- Encourage students to use ICT to support and communicate their learning.
- Motivate students to develop a variety of important capabilities, including the ability to identify issues, conduct research, carry out experiments, solve problems, present results, and work on projects both independently and as a team.
- Provide students with opportunities to explore various careers related to the areas of science under study and to research the education and training required for these careers.
Accommodations will be based on meeting with parent, teachers, administration and external educational assessment report. The following three types of accommodations may be provided:
- Instructional accommodations: such as changes in teaching strategies, including styles of presentation, methods of organization, or use of technology and multimedia.
- Environmental accommodations: such as preferential seating or special lighting.
- Assessment accommodations: such as allowing additional time to complete tests or assignments or permitting oral responses to test questions.
Other examples of modifications and aids, which may be used in this course, are:
- Provide step-by-step instructions.
- Help students create organizers for planning writing tasks.
- Record key words on the board or overhead when students are expected to make their own notes.
- Allow students to report verbally to a scribe (teacher/ student) who can help in note taking.
- Permit students a range of options for reading and writing tasks.
- Where an activity requires reading, provide it in advance.
- Provide opportunities for enrichment.
Subject binder, stationary set, pen, pencils, eraser, sharpener, ruler, geometry set, lined/grid graph paper, blank paper, scientific calculator.
Every student is expected to respect other students’ right to a safe and supportive learning environment. Students are expected to behave in a considerate and reasonable manner at all times. A “zero tolerance” policy with respect to bullying, threatening, harassment, abusive language, spam, disruptive behavior and lack of respect is in effect and misbehavior may result in your removal from the course.

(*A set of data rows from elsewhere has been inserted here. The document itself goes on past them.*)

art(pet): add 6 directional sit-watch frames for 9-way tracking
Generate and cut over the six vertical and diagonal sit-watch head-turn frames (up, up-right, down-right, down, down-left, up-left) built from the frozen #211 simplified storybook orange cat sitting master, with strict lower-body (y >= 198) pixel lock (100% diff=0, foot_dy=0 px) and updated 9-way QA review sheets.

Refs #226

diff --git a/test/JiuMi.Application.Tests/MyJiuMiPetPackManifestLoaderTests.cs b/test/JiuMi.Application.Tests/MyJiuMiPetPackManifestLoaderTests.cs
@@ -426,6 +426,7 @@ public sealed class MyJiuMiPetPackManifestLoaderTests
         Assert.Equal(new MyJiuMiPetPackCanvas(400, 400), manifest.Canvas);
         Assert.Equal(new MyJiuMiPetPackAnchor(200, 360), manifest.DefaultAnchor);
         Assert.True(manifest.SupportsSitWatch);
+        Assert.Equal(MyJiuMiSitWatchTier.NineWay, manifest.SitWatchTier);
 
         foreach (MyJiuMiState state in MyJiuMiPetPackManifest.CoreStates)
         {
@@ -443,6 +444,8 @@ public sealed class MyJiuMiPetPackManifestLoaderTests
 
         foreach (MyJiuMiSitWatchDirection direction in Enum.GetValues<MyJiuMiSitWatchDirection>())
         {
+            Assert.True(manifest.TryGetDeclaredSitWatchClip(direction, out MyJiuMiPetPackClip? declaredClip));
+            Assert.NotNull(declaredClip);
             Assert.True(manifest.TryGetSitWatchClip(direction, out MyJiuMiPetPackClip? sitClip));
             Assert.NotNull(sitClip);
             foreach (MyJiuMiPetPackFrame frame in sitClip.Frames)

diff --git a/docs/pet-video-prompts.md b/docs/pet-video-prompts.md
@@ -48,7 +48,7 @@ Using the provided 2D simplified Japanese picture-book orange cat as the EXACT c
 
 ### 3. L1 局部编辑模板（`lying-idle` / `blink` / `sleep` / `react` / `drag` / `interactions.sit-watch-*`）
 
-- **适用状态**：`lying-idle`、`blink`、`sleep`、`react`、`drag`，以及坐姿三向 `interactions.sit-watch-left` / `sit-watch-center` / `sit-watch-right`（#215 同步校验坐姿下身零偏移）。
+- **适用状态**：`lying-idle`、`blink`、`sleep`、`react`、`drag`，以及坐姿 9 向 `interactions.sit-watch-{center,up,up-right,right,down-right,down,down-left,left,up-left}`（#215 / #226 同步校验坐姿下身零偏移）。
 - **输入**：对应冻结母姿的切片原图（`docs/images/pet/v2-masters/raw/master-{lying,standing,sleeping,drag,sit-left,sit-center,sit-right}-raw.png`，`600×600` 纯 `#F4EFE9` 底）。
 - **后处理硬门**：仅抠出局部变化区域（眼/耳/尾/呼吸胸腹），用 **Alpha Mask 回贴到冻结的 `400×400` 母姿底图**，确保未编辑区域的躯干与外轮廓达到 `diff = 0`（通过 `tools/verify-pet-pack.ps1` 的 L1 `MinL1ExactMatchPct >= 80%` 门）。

Students are expected to submit original work. Students who seek to attain academic advantage or help someone else obtain such advantage through cheating will receive a grade of zero. Any assignments submitted that are not original will receive a mark of zero. Students who persist in submitting un-cited or improperly cited assignments may be suspended or withdrawn from the course